Which lines of the entries contain the string "Generator"? Copy each of them.

◆ ◆ ◆ ◆ ◆

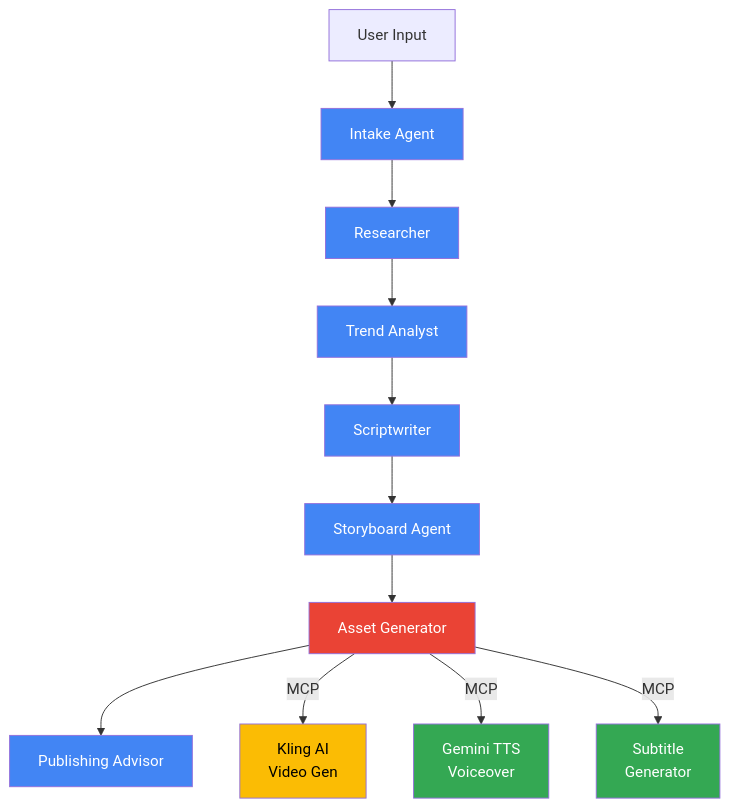
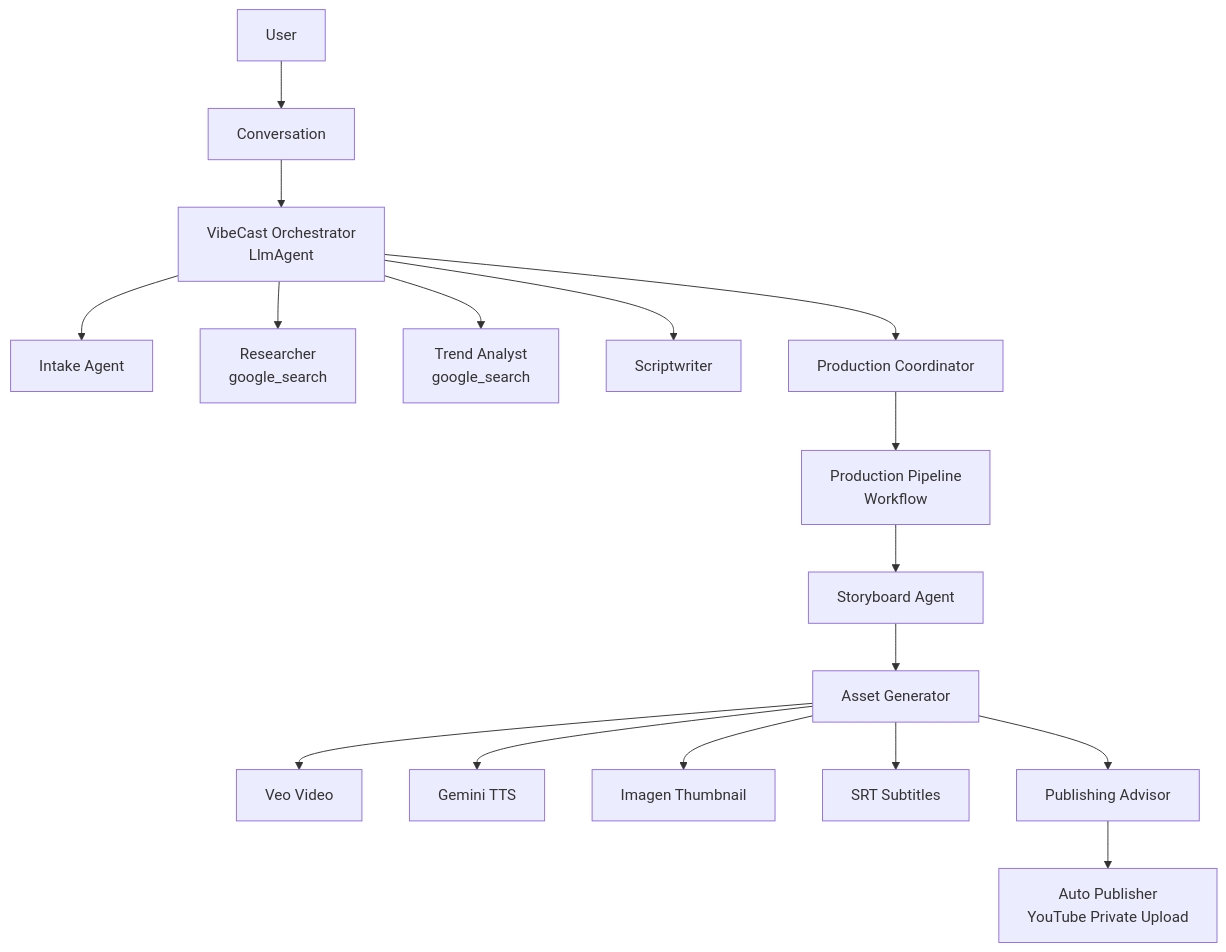
Before and after one commit to CM71103/VibeCast: the diagram in README.md, drawn with Mermaid. The commit also changed other lines of this file and 27 other files, not shown here.

First line of the commit message:
Hackathon-ready: architecture cleanup, security hardening, README overhaul

````diff
--- a/README.md
+++ b/README.md
@@ -10,25 +20,19 @@
 ```mermaid
 graph TD
-    U[User Input] --> I[Intake Agent]
-    I --> R[Researcher]
-    R --> T[Trend Analyst]
-    T --> S[Scriptwriter]
-    S --> SB[Storyboard Agent]
+    U[User] --> C[Conversation]
+    C --> O[VibeCast Orchestrator<br/>LlmAgent]
+    O --> I[Intake Agent]
+    O --> R[Researcher<br/>google_search]
+    O --> T[Trend Analyst<br/>google_search]
+    O --> S[Scriptwriter]
+    O --> PC[Production Coordinator]
+    PC --> P[Production Pipeline<br/>Workflow]
+    P --> SB[Storyboard Agent]
     SB --> AG[Asset Generator]
-    AG --> P[Publishing Advisor]
-    
-    AG -->|MCP| K[Kling AI<br/>Video Gen]
-    AG -->|MCP| G[Gemini TTS<br/>Voiceover]
-    AG -->|MCP| SUB[Subtitle<br/>Generator]
-    
-    style I fill:#4285F4,color:#fff
-    style R fill:#4285F4,color:#fff
-    style T fill:#4285F4,color:#fff
-    style S fill:#4285F4,color:#fff
-    style SB fill:#4285F4,color:#fff
-    style AG fill:#EA4335,color:#fff
-    style P fill:#4285F4,color:#fff
-    style K fill:#FBBC04,color:#000
-    style G fill:#34A853,color:#fff
-    style SUB fill:#34A853,color:#fff
+    AG --> V[Veo Video]
+    AG --> A[Gemini TTS]
+    AG --> TH[Imagen Thumbnail]
+    AG --> SUB[SRT Subtitles]
+    AG --> PUB[Publishing Advisor]
+    PUB --> YT[Auto Publisher<br/>YouTube Private Upload]
 ```
````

◆ ◆ ◆ ◆ ◆

■ Task output
     SB --> AG[Asset Generator]
-    AG -->|MCP| SUB[Subtitle<br/>Generator]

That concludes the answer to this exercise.